Helly Minarty received an ACC Fellowship in 2011 to research American modern dance history in the United States.
Grantee: Helly Minarti
This exhibition “The World’s Three Major Round Things: the Sun, the Moon, the Eye” is composed of several dozen pieces of art such as three-dimensional artwork, texts, and performances, based on the works from the solo exhibition “Everything and Others” (LISTE 21, Basel, June 2016 (which received a great response) and the “Rolling Stone, Olympics, the Sun, the Moon, Cold Water” (TERATOTERA-Involve, Tokyo, October 2016).
Satoshi Hashimoto received an ACC Fellowship in 2007 for research in the United States.
Grantee: Hashimoto Satoshi
Songs of the Phoenix Mirror explores the full range and cultural significance of internationally renowned artist Wei Ligang’s current calligraphic practice. Through documents and archival footage, the exhibition reviews Wei’s artistic and intellectual development from the late 1980’s onwards. It surveys his major calligraphic styles: his signature “magic squares” and its variations; his monumental continuous cursive script inspired by Fu Shan (1607-1684) and other 17th-century masters; and his cursive renditions of the engraved lines of seals, steles, and Oracle bones.
Wei Ligang undertook his ACC Fellowship in 2006 in New York.
Grantee: Wei Ligang
This year marks the twelfth year Taiwan has participated in the Glenfiddich Artists in Residence program. 12 is also the number of years it takes for Jupiter, an astrological symbol for faith and wisdom, good fortune and growth, to complete one orbital cycle. Over the past 12 years the Glenfiddich artist’s village has been home to many Taiwanese artists. These creative talents are now brought together for the first time in an exhibition at Kuandu Museum of Fine Arts, titled Springs Eternal: Glenfiddich Artists in Residence - 12 Years from Taiwan.
Vanita Gupta’s Breathe In, Breathe Out: A Medley in Spatial Registers explores the relationship between continuity and rupture, gravity and lightness, and the potentially infinite extension of shape and the concrete finitude of mass.
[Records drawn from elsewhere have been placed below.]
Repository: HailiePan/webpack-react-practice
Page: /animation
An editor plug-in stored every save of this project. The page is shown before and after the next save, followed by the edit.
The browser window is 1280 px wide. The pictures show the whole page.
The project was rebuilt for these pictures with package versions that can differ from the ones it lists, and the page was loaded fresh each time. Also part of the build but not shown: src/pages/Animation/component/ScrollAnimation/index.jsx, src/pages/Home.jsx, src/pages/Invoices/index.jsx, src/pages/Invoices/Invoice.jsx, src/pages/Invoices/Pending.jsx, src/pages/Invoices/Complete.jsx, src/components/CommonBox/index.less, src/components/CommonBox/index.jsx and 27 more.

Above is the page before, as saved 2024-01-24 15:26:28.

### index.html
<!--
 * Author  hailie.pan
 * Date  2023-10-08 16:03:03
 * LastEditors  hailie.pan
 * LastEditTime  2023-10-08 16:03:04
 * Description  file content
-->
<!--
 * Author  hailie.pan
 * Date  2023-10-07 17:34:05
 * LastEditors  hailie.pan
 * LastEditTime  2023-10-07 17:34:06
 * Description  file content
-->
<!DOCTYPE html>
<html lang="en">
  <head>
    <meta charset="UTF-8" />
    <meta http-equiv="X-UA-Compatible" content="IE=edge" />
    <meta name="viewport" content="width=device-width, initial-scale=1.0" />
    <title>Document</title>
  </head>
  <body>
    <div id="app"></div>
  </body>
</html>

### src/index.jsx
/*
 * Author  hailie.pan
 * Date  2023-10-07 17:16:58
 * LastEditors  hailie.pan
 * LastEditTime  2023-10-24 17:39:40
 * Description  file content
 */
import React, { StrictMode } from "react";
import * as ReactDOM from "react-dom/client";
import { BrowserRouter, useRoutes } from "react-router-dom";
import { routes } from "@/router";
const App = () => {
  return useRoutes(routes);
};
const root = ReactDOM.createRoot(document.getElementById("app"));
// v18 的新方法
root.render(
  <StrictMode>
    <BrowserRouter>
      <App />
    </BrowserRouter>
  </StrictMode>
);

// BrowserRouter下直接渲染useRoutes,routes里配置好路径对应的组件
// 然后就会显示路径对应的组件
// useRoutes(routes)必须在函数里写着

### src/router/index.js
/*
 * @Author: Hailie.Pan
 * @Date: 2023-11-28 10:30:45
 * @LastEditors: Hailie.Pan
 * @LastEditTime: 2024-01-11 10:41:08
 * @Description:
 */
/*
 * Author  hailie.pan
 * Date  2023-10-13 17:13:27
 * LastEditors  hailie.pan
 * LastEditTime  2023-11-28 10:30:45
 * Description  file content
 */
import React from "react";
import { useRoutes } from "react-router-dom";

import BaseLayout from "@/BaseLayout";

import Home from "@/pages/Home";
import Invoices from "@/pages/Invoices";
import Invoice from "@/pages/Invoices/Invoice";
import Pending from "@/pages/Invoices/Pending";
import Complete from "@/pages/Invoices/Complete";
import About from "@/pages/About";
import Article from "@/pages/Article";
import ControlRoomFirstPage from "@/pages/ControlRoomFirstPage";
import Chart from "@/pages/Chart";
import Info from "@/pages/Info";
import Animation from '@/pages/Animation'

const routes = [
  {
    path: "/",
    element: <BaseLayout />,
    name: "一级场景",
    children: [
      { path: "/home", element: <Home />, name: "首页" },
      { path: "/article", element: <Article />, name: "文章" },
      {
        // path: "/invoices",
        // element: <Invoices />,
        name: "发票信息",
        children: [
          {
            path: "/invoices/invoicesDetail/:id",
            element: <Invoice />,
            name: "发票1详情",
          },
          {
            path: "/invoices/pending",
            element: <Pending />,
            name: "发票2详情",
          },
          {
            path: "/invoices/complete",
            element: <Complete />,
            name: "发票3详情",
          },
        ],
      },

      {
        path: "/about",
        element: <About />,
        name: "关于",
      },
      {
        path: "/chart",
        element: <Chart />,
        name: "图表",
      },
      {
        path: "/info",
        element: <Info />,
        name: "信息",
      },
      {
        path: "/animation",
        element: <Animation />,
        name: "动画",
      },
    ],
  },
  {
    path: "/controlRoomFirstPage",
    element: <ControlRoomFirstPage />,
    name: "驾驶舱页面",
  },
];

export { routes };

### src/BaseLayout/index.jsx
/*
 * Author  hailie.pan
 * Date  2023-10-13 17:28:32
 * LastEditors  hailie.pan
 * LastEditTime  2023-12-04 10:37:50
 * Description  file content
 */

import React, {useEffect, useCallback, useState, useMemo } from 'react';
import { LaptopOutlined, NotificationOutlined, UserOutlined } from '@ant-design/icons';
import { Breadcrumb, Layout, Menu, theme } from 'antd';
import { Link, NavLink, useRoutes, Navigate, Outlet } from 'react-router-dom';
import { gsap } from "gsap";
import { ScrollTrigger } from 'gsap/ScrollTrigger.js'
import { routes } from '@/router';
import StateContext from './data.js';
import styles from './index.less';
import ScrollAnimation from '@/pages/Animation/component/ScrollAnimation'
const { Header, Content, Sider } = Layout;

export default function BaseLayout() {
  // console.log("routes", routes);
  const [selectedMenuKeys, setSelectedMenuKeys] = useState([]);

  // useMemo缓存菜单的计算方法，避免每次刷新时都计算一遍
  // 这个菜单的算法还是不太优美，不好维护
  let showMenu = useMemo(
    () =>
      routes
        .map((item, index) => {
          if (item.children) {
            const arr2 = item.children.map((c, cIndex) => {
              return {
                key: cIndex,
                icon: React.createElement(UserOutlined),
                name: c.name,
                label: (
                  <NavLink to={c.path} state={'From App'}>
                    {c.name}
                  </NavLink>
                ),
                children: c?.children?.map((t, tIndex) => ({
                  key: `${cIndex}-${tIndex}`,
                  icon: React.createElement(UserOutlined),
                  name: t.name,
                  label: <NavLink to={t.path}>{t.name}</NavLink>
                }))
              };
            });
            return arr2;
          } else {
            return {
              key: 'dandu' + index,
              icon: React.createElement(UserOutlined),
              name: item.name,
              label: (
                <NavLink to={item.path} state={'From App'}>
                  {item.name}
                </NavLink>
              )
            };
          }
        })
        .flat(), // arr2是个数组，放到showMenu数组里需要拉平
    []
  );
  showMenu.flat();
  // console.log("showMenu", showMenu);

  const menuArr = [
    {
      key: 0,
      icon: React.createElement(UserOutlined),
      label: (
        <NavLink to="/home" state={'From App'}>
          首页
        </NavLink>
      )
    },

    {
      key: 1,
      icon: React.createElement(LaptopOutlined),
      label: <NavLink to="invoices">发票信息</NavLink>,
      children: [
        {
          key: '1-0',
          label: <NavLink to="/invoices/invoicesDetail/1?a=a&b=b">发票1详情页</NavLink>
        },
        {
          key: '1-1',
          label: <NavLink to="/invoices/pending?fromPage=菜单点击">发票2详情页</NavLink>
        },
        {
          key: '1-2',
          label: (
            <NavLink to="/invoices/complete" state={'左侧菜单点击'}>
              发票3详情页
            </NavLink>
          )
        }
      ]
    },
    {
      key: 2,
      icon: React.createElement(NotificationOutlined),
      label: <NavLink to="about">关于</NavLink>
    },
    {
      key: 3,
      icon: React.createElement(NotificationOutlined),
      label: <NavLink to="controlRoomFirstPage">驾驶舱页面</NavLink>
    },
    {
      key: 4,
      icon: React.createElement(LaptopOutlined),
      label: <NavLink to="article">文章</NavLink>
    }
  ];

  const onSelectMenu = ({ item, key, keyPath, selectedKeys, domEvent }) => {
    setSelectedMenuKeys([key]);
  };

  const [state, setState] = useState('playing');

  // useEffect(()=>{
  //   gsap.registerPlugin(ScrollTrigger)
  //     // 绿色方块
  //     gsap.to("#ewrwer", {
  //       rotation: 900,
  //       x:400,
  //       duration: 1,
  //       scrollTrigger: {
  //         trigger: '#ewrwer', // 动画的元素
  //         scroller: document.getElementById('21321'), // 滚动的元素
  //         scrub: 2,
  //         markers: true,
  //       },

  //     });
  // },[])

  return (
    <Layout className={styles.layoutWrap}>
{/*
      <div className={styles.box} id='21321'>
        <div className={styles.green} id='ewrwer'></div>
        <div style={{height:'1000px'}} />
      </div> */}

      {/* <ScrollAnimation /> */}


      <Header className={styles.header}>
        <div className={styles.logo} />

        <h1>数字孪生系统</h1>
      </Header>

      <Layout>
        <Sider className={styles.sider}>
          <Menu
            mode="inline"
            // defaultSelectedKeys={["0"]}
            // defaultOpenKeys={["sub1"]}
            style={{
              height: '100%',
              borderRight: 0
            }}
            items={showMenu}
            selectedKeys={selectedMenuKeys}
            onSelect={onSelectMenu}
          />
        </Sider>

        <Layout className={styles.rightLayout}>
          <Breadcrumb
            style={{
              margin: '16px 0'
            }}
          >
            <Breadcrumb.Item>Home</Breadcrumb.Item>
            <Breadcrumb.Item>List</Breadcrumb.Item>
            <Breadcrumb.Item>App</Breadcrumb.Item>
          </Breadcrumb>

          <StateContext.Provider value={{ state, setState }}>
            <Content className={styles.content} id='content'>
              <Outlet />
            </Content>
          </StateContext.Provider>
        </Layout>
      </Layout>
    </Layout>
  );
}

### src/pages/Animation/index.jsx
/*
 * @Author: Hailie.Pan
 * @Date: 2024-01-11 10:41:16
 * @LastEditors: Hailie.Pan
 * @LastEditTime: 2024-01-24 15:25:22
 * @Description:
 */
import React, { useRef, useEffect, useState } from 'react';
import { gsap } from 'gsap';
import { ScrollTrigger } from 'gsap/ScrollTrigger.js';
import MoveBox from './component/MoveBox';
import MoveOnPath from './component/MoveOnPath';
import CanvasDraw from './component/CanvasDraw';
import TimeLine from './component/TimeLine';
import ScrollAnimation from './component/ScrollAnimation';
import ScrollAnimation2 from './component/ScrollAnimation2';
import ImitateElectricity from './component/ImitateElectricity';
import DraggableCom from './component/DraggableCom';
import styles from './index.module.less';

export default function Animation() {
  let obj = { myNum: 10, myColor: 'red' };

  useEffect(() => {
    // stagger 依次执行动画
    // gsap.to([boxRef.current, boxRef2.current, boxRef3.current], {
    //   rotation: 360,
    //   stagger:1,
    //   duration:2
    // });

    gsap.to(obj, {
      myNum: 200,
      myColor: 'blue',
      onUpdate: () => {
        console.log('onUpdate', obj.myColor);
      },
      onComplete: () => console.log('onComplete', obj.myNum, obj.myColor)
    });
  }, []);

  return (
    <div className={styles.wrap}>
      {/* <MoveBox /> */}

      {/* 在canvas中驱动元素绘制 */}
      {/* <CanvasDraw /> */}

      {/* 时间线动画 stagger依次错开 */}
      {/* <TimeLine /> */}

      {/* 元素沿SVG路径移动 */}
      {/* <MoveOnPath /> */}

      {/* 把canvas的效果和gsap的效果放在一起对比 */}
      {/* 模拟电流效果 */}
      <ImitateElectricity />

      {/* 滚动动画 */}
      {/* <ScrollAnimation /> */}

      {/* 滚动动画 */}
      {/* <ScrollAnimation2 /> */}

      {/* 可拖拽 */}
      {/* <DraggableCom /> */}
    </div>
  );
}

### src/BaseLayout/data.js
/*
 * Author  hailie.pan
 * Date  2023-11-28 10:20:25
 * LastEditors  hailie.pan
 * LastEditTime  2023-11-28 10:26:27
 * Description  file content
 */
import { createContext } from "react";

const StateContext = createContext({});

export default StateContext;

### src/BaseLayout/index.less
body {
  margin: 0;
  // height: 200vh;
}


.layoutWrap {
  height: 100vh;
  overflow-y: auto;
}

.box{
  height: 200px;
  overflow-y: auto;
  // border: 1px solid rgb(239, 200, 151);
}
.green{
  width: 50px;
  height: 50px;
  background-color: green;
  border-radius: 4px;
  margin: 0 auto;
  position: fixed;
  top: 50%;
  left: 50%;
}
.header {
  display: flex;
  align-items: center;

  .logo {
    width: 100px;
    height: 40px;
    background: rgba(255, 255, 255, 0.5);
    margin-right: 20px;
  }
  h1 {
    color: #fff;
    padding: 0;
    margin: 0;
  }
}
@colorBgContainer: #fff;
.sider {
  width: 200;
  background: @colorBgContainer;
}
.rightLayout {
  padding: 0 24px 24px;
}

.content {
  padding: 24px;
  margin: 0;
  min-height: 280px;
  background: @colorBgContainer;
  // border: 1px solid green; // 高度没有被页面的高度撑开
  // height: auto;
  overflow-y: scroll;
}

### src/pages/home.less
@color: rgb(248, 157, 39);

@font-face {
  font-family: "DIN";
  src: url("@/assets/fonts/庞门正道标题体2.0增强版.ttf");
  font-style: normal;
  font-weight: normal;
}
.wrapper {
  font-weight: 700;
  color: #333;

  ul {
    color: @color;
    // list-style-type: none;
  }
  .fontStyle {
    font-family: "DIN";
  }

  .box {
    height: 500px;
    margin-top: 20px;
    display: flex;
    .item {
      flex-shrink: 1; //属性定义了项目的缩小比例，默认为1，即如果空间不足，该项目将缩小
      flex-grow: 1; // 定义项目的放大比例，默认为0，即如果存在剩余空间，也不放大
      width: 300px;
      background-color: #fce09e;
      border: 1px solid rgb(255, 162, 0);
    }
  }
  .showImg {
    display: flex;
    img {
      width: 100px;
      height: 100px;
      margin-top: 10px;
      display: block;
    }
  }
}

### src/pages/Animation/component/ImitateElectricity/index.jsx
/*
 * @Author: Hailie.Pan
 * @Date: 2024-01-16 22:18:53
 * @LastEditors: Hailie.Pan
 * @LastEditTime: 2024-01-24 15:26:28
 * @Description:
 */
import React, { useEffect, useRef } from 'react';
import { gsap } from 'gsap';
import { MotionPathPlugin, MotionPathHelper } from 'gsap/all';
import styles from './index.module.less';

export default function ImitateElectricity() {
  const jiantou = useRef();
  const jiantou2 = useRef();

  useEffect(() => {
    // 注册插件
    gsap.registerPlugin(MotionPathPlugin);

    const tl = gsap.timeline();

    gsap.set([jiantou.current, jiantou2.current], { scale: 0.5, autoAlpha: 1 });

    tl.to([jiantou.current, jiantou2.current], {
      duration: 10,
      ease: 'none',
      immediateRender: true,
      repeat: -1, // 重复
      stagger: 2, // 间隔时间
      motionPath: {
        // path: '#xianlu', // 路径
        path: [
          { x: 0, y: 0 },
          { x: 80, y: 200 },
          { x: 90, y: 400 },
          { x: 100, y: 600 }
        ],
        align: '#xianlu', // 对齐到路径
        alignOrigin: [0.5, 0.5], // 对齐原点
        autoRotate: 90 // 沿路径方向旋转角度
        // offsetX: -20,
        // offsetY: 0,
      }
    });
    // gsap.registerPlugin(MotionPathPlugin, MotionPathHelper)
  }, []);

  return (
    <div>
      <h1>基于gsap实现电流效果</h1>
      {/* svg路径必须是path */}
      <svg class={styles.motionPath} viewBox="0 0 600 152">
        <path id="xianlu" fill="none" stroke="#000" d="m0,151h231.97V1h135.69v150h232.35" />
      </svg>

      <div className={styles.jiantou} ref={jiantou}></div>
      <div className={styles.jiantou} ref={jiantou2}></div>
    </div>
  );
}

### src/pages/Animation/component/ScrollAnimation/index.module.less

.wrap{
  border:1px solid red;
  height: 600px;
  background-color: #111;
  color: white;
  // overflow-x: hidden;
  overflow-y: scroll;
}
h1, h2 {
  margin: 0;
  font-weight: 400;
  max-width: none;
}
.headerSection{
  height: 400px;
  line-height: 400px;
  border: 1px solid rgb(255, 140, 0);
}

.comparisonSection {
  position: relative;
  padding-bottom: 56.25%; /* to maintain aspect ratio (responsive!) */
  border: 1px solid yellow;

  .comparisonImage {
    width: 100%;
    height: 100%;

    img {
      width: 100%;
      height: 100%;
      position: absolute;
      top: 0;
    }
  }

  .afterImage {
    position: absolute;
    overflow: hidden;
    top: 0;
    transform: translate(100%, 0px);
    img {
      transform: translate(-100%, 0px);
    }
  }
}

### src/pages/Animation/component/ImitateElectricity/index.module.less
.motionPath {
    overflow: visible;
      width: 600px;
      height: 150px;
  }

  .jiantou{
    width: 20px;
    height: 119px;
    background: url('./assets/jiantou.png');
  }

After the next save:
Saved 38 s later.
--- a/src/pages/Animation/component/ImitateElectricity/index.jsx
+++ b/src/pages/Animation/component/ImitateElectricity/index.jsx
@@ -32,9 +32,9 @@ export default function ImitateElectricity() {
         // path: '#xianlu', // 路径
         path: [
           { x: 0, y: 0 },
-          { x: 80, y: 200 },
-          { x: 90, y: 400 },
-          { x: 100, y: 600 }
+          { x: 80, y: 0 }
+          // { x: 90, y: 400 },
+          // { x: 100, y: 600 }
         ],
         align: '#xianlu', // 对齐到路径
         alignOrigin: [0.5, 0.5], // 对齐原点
Experimenting with contrasting materials that bend and yield, and integrating multiple forms including drawing, video projection and the three dimensionality of a sculpture, Vanita realizes an artwork on a life-size scale that offers the observer an interactive and immersive experience.
Vanita Gupta received an ACC Fellowship in 2014 to research contemporary art in the United States.
Grantee: Vanita Gupta
Experience this multidisciplinary collaboration between composer and musician Wayne Horvitz, visual artist Barbara Earl Thomas, and two Japan-based artists: video artist and VJ Yohei Saito and dancer/choreographer Yukio Suzuki.
Using recordings of his work performed by the Seattle Symphony in 2015, Horvitz will compose a new electronic score with video created by Yohei Saito. Yukio Suzuki will perform several short dance improvisations daily.
Yukio Suzuki received an ACC fellowship in 2014 to observe and participate in contemporary dance activities in New York.
Grantee: Suzuki Yukio
Jennifer will perform Beethoven: Violin Sonata in D Major, Op. 12, No. 1
Vijay Iyer: Bridgetower Fantasy
Beethoven: Violin Sonata in A Major, Op. 47, Kreutzer
Shai Wosner, piano
Jennifer Koh received an ACC Fellowship to travel to Korea, Cambodia and Vietnam in 2012.
Grantee: Jennifer Koh